Question
Do you cover topics such as intent and purpose of an attacker; I assume you try to match the defense to the attack?

Meredith
For me, when I teach students, I say, try to get a sense in the moment, of what the intention is with this weapon. Is he using it to intimidate, or do you get the feeling the gun is about to go off any second? Know why you’re fighting, because if all he really wants is your car or wallet, just give it to him. As soon as you engage in a weapon fight, you have no idea what’s going to happen, But if it’s something like “get in the car, get in the car,” you have to fight!

Question
Because once they take you to a secondary location, your chances of survival go down exponentially.

Meredith
Right, your chances of survival drop precipitously and if you’re going to be injured, God forbid, let it be where someone might be able to help you. And that goes back to the socialization of women in the media where women think “automatically” they have no option. “Oh, he had a gun, he had a knife, I had to get in the car.” Well did you try running away? Because the truth is, especially if it’s any type of public place; the likelihood that someone is going to shoot you in the back as you run away is pretty slim. Again, he’s probably going to look for an easier target. So just take your chances, do something, make a lot of noise, make a fuss and fight, don’t get in that car…it can be a horror show.

Question
And most people aren’t even aware that these basic common sense tactics can be applied.

Meredith
Yes, the amazing thing is that many of the things you can do to escape are common sense. When I did a piece for the local newspapers here in LA last year I told them when we were going into this that if nothing else I was want to make this one point (common sense escapes) and they all looked at me and said “Wow, you should…because that never occurred to us.

Question And that’s funny, because the media often sends out the wrong information, they have always said, “if a stranger attacks you and if there’s weapon, go along, don’t resist.” But in reality only a small percentage of attackers continue to chase their victims after they resist.

Meredith They’re not likely to, but the worst situation for a woman is if the attacker knows you, and it’s personal, then he might chase you, a husband, a boyfriend…those statistics are heartbreaking. When it’s a stalking situation and he’s got it in for you personally, you’re in a significantly worse situation, but if it’s the common opportunistic assailant, yes he’s going to look elsewhere.

This was part one of a two part series concluding next issue…
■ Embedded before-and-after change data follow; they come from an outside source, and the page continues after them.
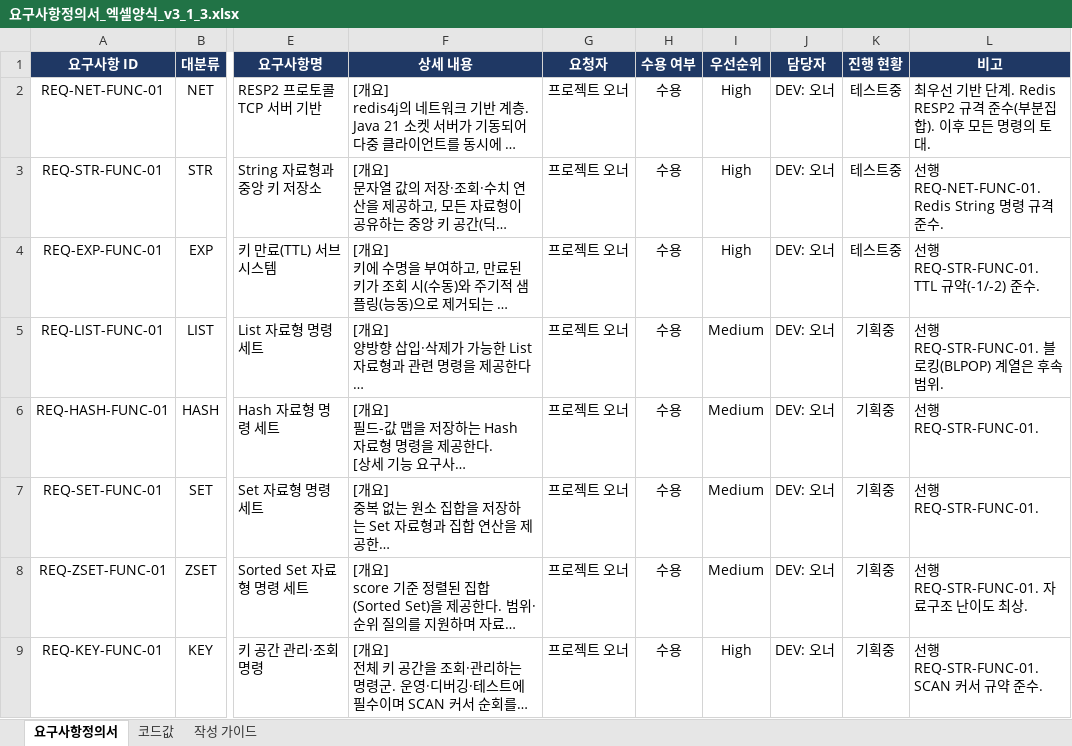
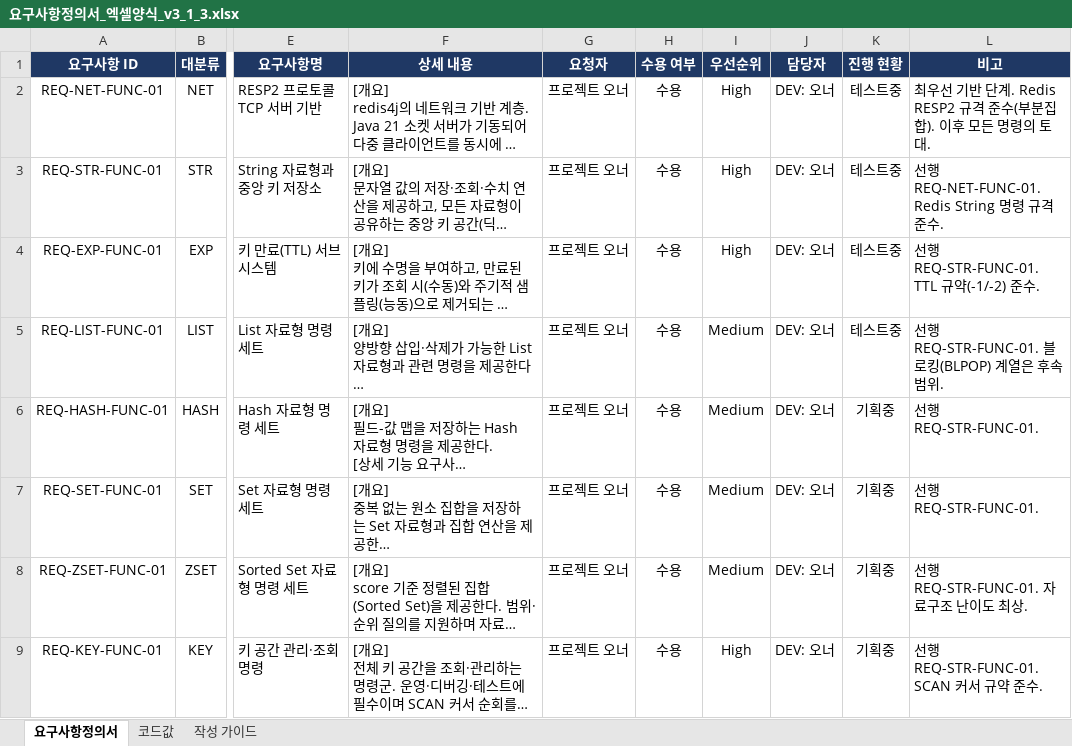
Before and after one commit to DevKS-Yet/redis4j, an Excel workbook: 요구사항정의서_엑셀양식_v3_1_3.xlsx, sheet 요구사항정의서, drawn as a sheet; only a part is shown, gaps mark what is left out; long unchanged cells end in …; values as stored, in another font and other column widths than the file's, no borders; conditional formats not drawn; the diff names each change by its address in the sheet, - before the commit and + after, or states it on an @@ line.

```diff
--- a/요구사항정의서_엑셀양식_v3_1_3.xlsx (sheet 요구사항정의서)
+++ b/요구사항정의서_엑셀양식_v3_1_3.xlsx (sheet 요구사항정의서)
-K5 (진행 현황): 기획중
+K5 (진행 현황): 테스트중
```
Also changed, not shown: 9 other files.
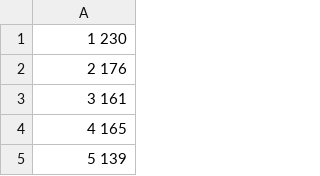
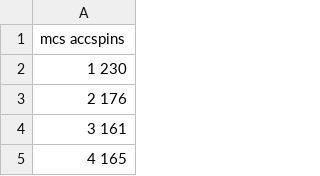
Before and after one commit to amundmr/FYS3150-Computational-Physics, a CSV file: code/Plotter/csv/accepted_spins.csv (was code/Plotter/accepted_spins.csv), drawn as a sheet; only a part is shown; the shorter side is filled out with more unchanged rows.

Commit message:
Plotted csv's with finished general plotter
Plots are located in /doc/latex/img/

```diff
--- a/code/Plotter/accepted_spins.csv
+++ b/code/Plotter/csv/accepted_spins.csv
@@ -1 +1,2 @@
+mcs accspins
 1 230
```
Also changed, not shown: code/Plotter/csv/T1.csv, 27 other files.
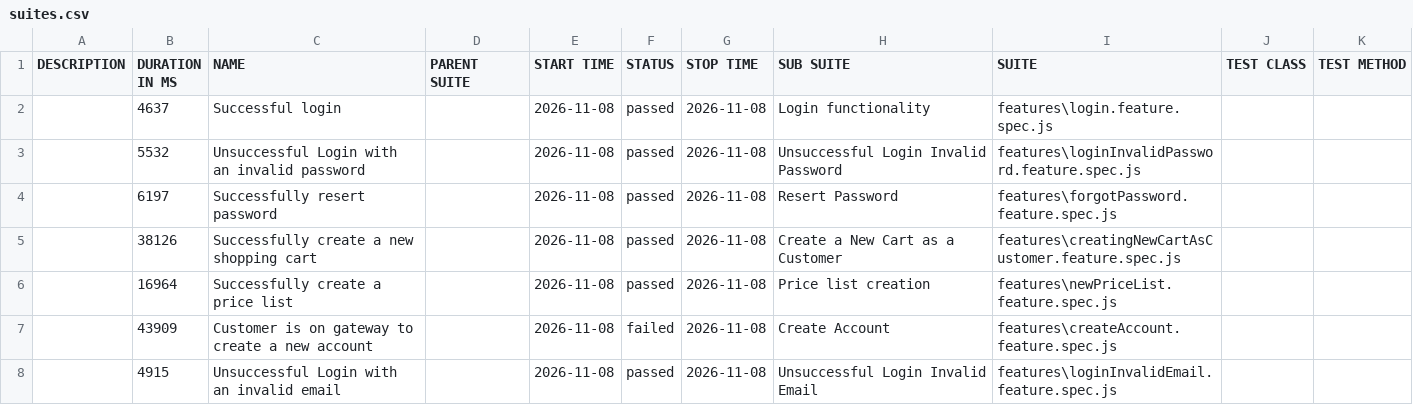
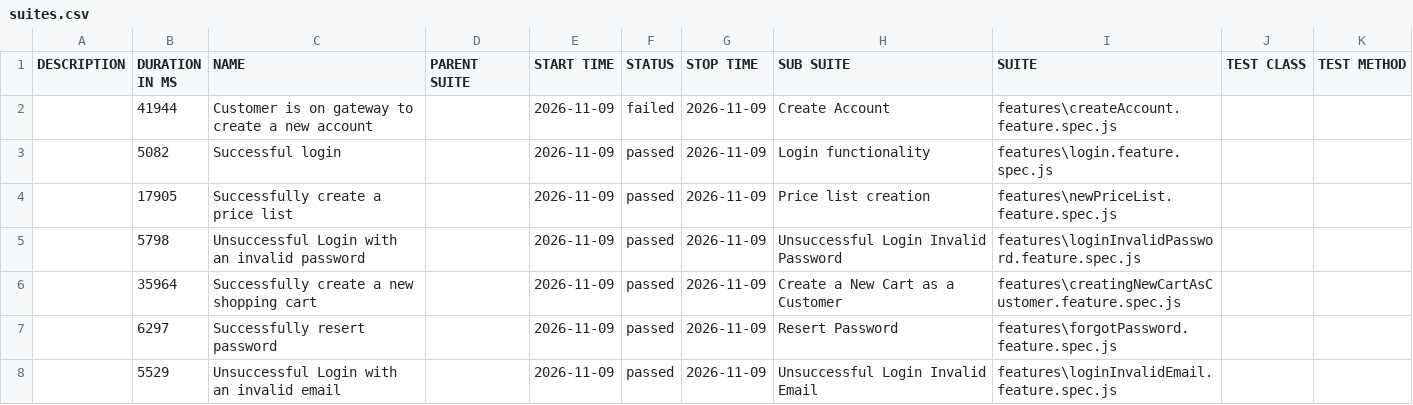
Before and after one commit to ProjectsIOEC/mygateway-allure-report, a CSV file: data/suites.csv, drawn as a sheet.

```diff
--- a/data/suites.csv
+++ b/data/suites.csv
@@ -1,8 +1,8 @@
 "DESCRIPTION","DURATION IN MS","NAME","PARENT SUITE","START TIME","STATUS","STOP TIME","SUB SUITE","SUITE","TEST CLASS","TEST METHOD"
-"","4637","Successful login","","2026-11-08","passed","2026-11-08","Login functionality","features\login.feature.spec.js","",""
-"","5532","Unsuccessful Login with an invalid password","","2026-11-08","passed","2026-11-08","Unsuccessful Login Invalid Password","features\loginInvalidPassword.feature.spec.js","",""
-"","6197","Successfully resert password","","2026-11-08","passed","2026-11-08","Resert Password","features\forgotPassword.feature.spec.js","",""
-"","38126","Successfully create a new shopping cart","","2026-11-08","passed","2026-11-08","Create a New Cart as a Customer","features\creatingNewCartAsCustomer.feature.spec.js","",""
-"","16964","Successfully create a price list","","2026-11-08","passed","2026-11-08","Price list creation","features\newPriceList.feature.spec.js","",""
-"","43909","Customer is on gateway to create a new account","","2026-11-08","failed","2026-11-08","Create Account","features\createAccount.feature.spec.js","",""
-"","4915","Unsuccessful Login with an invalid email","","2026-11-08","passed","2026-11-08","Unsuccessful Login Invalid Email","features\loginInvalidEmail.feature.spec.js","",""
+"","41944","Customer is on gateway to create a new account","","2026-11-09","failed","2026-11-09","Create Account","features\createAccount.feature.spec.js","",""
+"","5082","Successful login","","2026-11-09","passed","2026-11-09","Login functionality","features\login.feature.spec.js","",""
+"","17905","Successfully create a price list","","2026-11-09","passed","2026-11-09","Price list creation","features\newPriceList.feature.spec.js","",""
+"","5798","Unsuccessful Login with an invalid password","","2026-11-09","passed","2026-11-09","Unsuccessful Login Invalid Password","features\loginInvalidPassword.feature.spec.js","",""
+"","35964","Successfully create a new shopping cart","","2026-11-09","passed","2026-11-09","Create a New Cart as a Customer","features\creatingNewCartAsCustomer.feature.spec.js","",""
+"","6297","Successfully resert password","","2026-11-09","passed","2026-11-09","Resert Password","features\forgotPassword.feature.spec.js","",""
+"","5529","Unsuccessful Login with an invalid email","","2026-11-09","passed","2026-11-09","Unsuccessful Login Invalid Email","features\loginInvalidEmail.feature.spec.js","",""
```
Also changed, not shown: 58 other files.
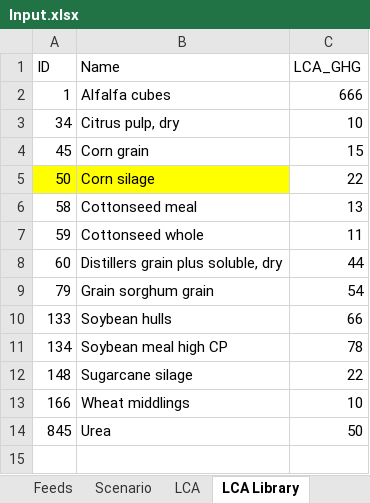
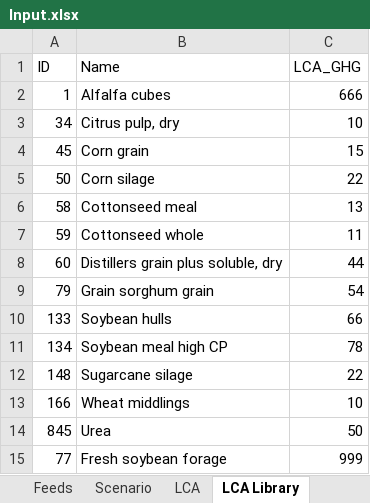
Before and after one commit to BlackNellore/GreenFeeding, an Excel workbook: Input.xlsx, sheet LCA Library, drawn as a sheet; values as stored, in another font and other column widths than the file's, no borders; table styles not drawn; the diff names each change by its address in the sheet, - before the commit and + after, or states it on an @@ line.

```diff
--- a/Input.xlsx (sheet LCA Library)
+++ b/Input.xlsx (sheet LCA Library)
-A5:B5 fill: #FFFF00
+A5:B5 fill: none
+row 15: 77 | Fresh soybean forage | 999
```
Also changed, not shown: sheet Feeds, sheet Scenario, 6 other files.
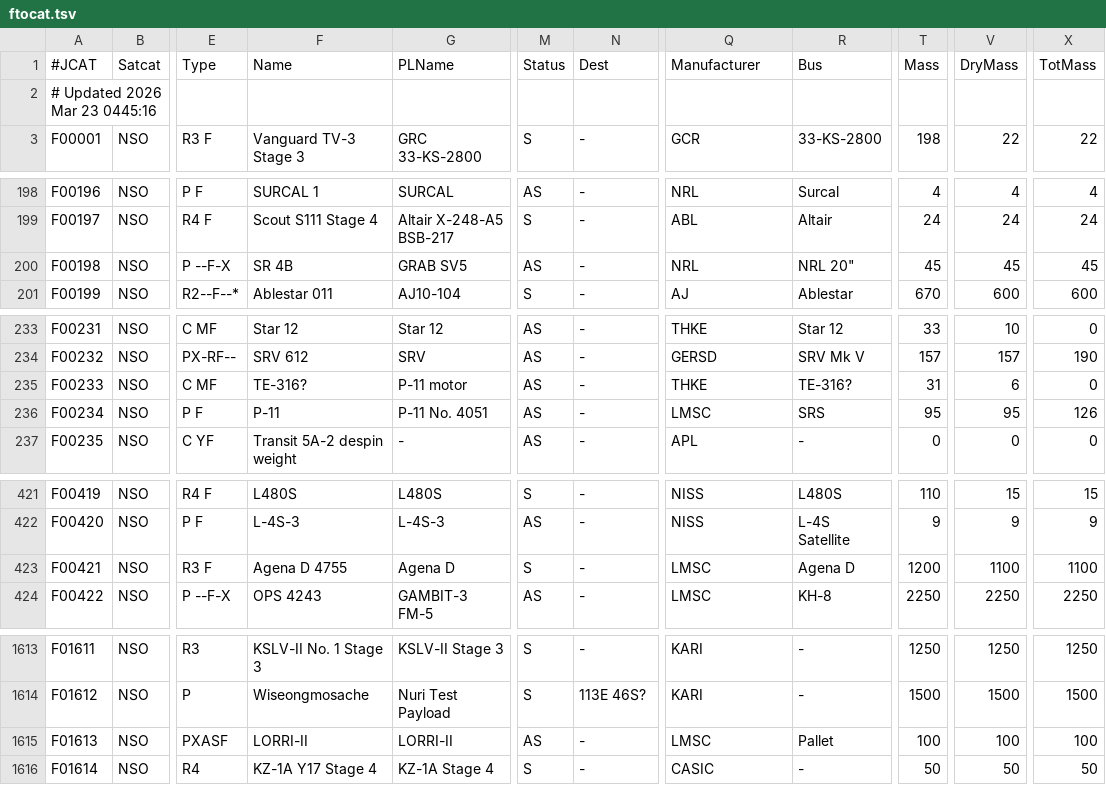
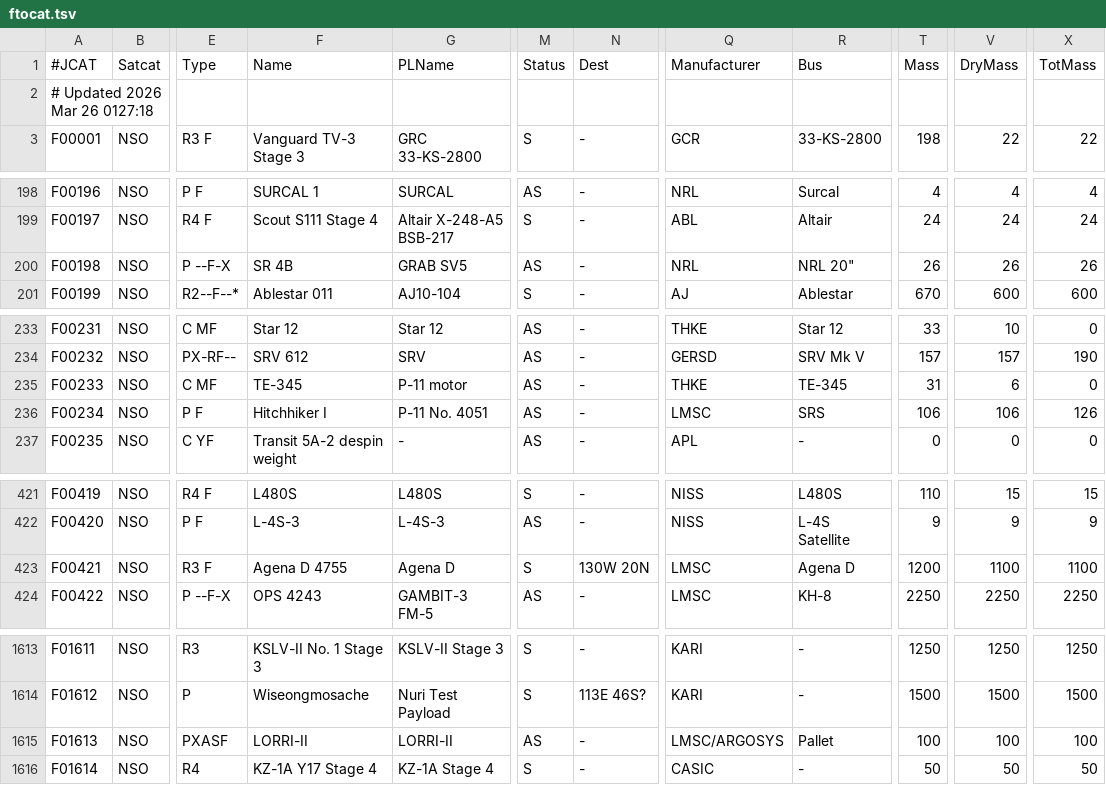
Before and after one commit to sizhewang25/jonathon-space-archive, a TSV file: data/ftocat.tsv, drawn as a sheet; only a part is shown, gaps mark what is left out; the diff covers the shown part only; the diff names each change by its address in the sheet, - before the commit and + after, or states it on an @@ line.

```diff
--- a/data/ftocat.tsv
+++ b/data/ftocat.tsv
-A2 (#JCAT): # Updated 2026 Mar 23 0445:16
+A2 (#JCAT): # Updated 2026 Mar 26 0127:18
-T200 (Mass): 45
+T200 (Mass): 26
-V200 (DryMass): 45
+V200 (DryMass): 26
-X200 (TotMass): 45
+X200 (TotMass): 26
-F235 (Name): TE-316?
+F235 (Name): TE-345
-R235 (Bus): TE-316?
+R235 (Bus): TE-345
-F236 (Name): P-11
+F236 (Name): Hitchhiker I
-T236 (Mass): 95
+T236 (Mass): 106
-V236 (DryMass): 95
+V236 (DryMass): 106
-N423 (Dest): -
+N423 (Dest): 130W 20N
-Q1615 (Manufacturer): LMSC
+Q1615 (Manufacturer): LMSC/ARGOSYS
```
Also changed, not shown: 69 edited cells elsewhere in this file, data/deepcat.tsv, data/geotab.tsv, 5 other files.
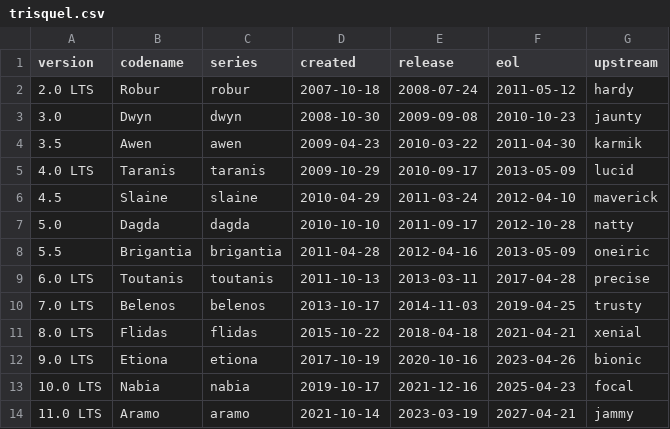
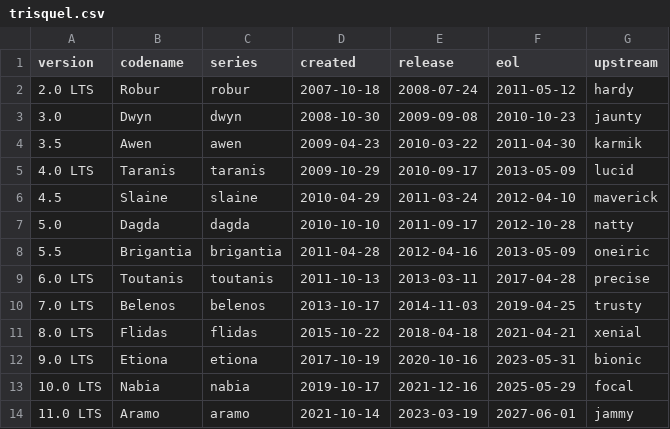
Before and after one commit to trisquelgnulinux/package-helpers, a CSV file: helpers/DATA/distro-info-data/trisquel.csv, drawn as a sheet.

Commit message:
distro-info-data: update LTS eol new dates.

```diff
--- a/helpers/DATA/distro-info-data/trisquel.csv
+++ b/helpers/DATA/distro-info-data/trisquel.csv
@@ -11,4 +11,4 @@ version,codename,series,created,release,eol,upstream
 8.0 LTS,Flidas,flidas,2015-10-22,2018-04-18,2021-04-21,xenial
-9.0 LTS,Etiona,etiona,2017-10-19,2020-10-16,2023-04-26,bionic
-10.0 LTS,Nabia,nabia,2019-10-17,2021-12-16,2025-04-23,focal
-11.0 LTS,Aramo,aramo,2021-10-14,2023-03-19,2027-04-21,jammy
+9.0 LTS,Etiona,etiona,2017-10-19,2020-10-16,2023-05-31,bionic
+10.0 LTS,Nabia,nabia,2019-10-17,2021-12-16,2025-05-29,focal
+11.0 LTS,Aramo,aramo,2021-10-14,2023-03-19,2027-06-01,jammy
```
Also changed, not shown: 1 other file.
Meredith Gold runs Daily Defense Strategies, an adrenal-stress based, realistic scenario training course in California. Courses are given at specific locations and are also offered throughout the United States by special appointment.

Meredith Gold runs Daily Defense Strategies, she can be reached at:
310-280-3575

email: mere97@earthlink.net